BEGIN Provided data

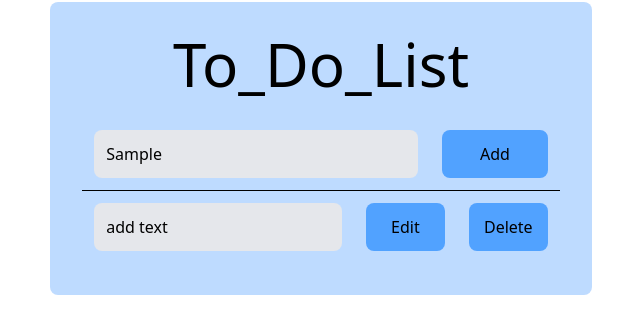
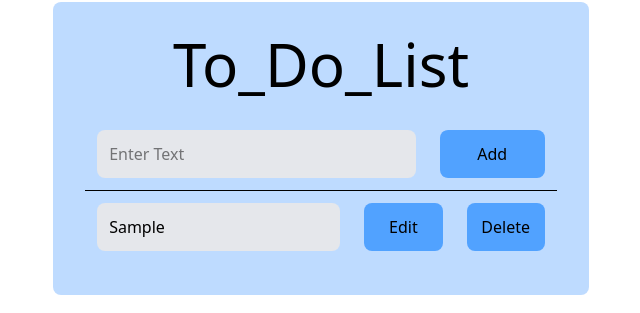
Before and after one commit to tryme4466/To_Do_List, a website: page index.html in a window 1280 px wide. Both pictures are taken after typing "Sample" into the empty fields and a click on the button "Add". Shown: the part 252-565 px from the top of the page, 319-959 px from the left. Drawn offline with Linux system fonts and the light colour scheme.

Commit message:
add final

```diff
--- a/index.html
+++ b/index.html
@@ -5,21 +5,21 @@
    <meta name="viewport" content="width=device-width, initial-scale=1.0">
    <title>Document</title>
    <link rel="stylesheet" href="output.css">
+   <script src="script.js" defer></script>
 </head>
 <body class="flex justify-center items-center h-screen">
    <div class="bg-blue-200 size-auto p-8 rounded-lg">
       <h1 class="text-6xl text-center">To_Do_List</h1>
       <div class="flex justify-between mt-6">
-         <input type="text" placeholder="Enter Text" class="input-primary">
-         <button class="btn-primary">Add</button>
+         <input type="text" placeholder="Enter Text" class="input-primary" id="first-input">
+         <button class="btn-primary" id="first-btn">Add</button>
       </div>
       <hr>
-      <div class="flex justify-between">
-         <p class="input-primary">add text</p>
-         <button class="btn-primary">Edit</button>
-         <button class="btn-primary">Delete</button>
+      <div hidden id="text-div">
+         <p class="input-primary" id="paragraph">add text</p>
+         <button class="btn-primary" id="edit-btn">Edit</button>
+         <button class="btn-primary" id="delete-btn">Delete</button>
       </div>
-
    </div>
 </body>
 </html>
--- /dev/null
+++ b/script.js
@@ -0,0 +1,44 @@
+const inp = document.querySelector("#first-input");
+const btn1 = document.querySelector("#first-btn");
+const mainContaint = document.querySelector("#text-div");
+const hr = document.querySelector("hr");
+
+
+   const msg = document.createElement("p");
+   msg.textContent = "Please Enter Text"
+   msg.style.color = "red"
+   msg.setAttribute("hidden", true);
+   hr.insertAdjacentElement("afterend",msg);
+
+
+btn1.addEventListener("click", ()=>{
+   const textValue = inp.value;
+
+
+
+   if(textValue === ""){
+      msg.removeAttribute("hidden");
+      return;
+
+   }
+      msg.setAttribute("hidden", true);
+      const newDiv = mainContaint.cloneNode(true);
+      newDiv.removeAttribute("hidden");
+      newDiv.classList.add("flex");
+      const paragraph = newDiv.querySelector("#paragraph");
+      paragraph.textContent = textValue;
+
+
+      const deleteBtn = newDiv.querySelector("#delete-btn");
+      deleteBtn.addEventListener("click",()=>{
+         newDiv.remove();
+      })
+      const editBtn = newDiv.querySelector("#edit-btn");
+      editBtn.addEventListener("click", () => {
+      inp.value = paragraph.textContent;
+      newDiv.remove();
+      })
+      inp.value = "";
+      hr.insertAdjacentElement("afterend", newDiv);
+
+})
```
Also changed, not shown: style.css (line endings or trailing spaces).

END Provided data

#### [Task brief]
If a line of the data above contains "input", copy it out.

#### [Solution to this task]
-         <input type="text" placeholder="Enter Text" class="input-primary">
+         <input type="text" placeholder="Enter Text" class="input-primary" id="first-input">
-         <p class="input-primary">add text</p>
+         <p class="input-primary" id="paragraph">add text</p>
+const inp = document.querySelector("#first-input");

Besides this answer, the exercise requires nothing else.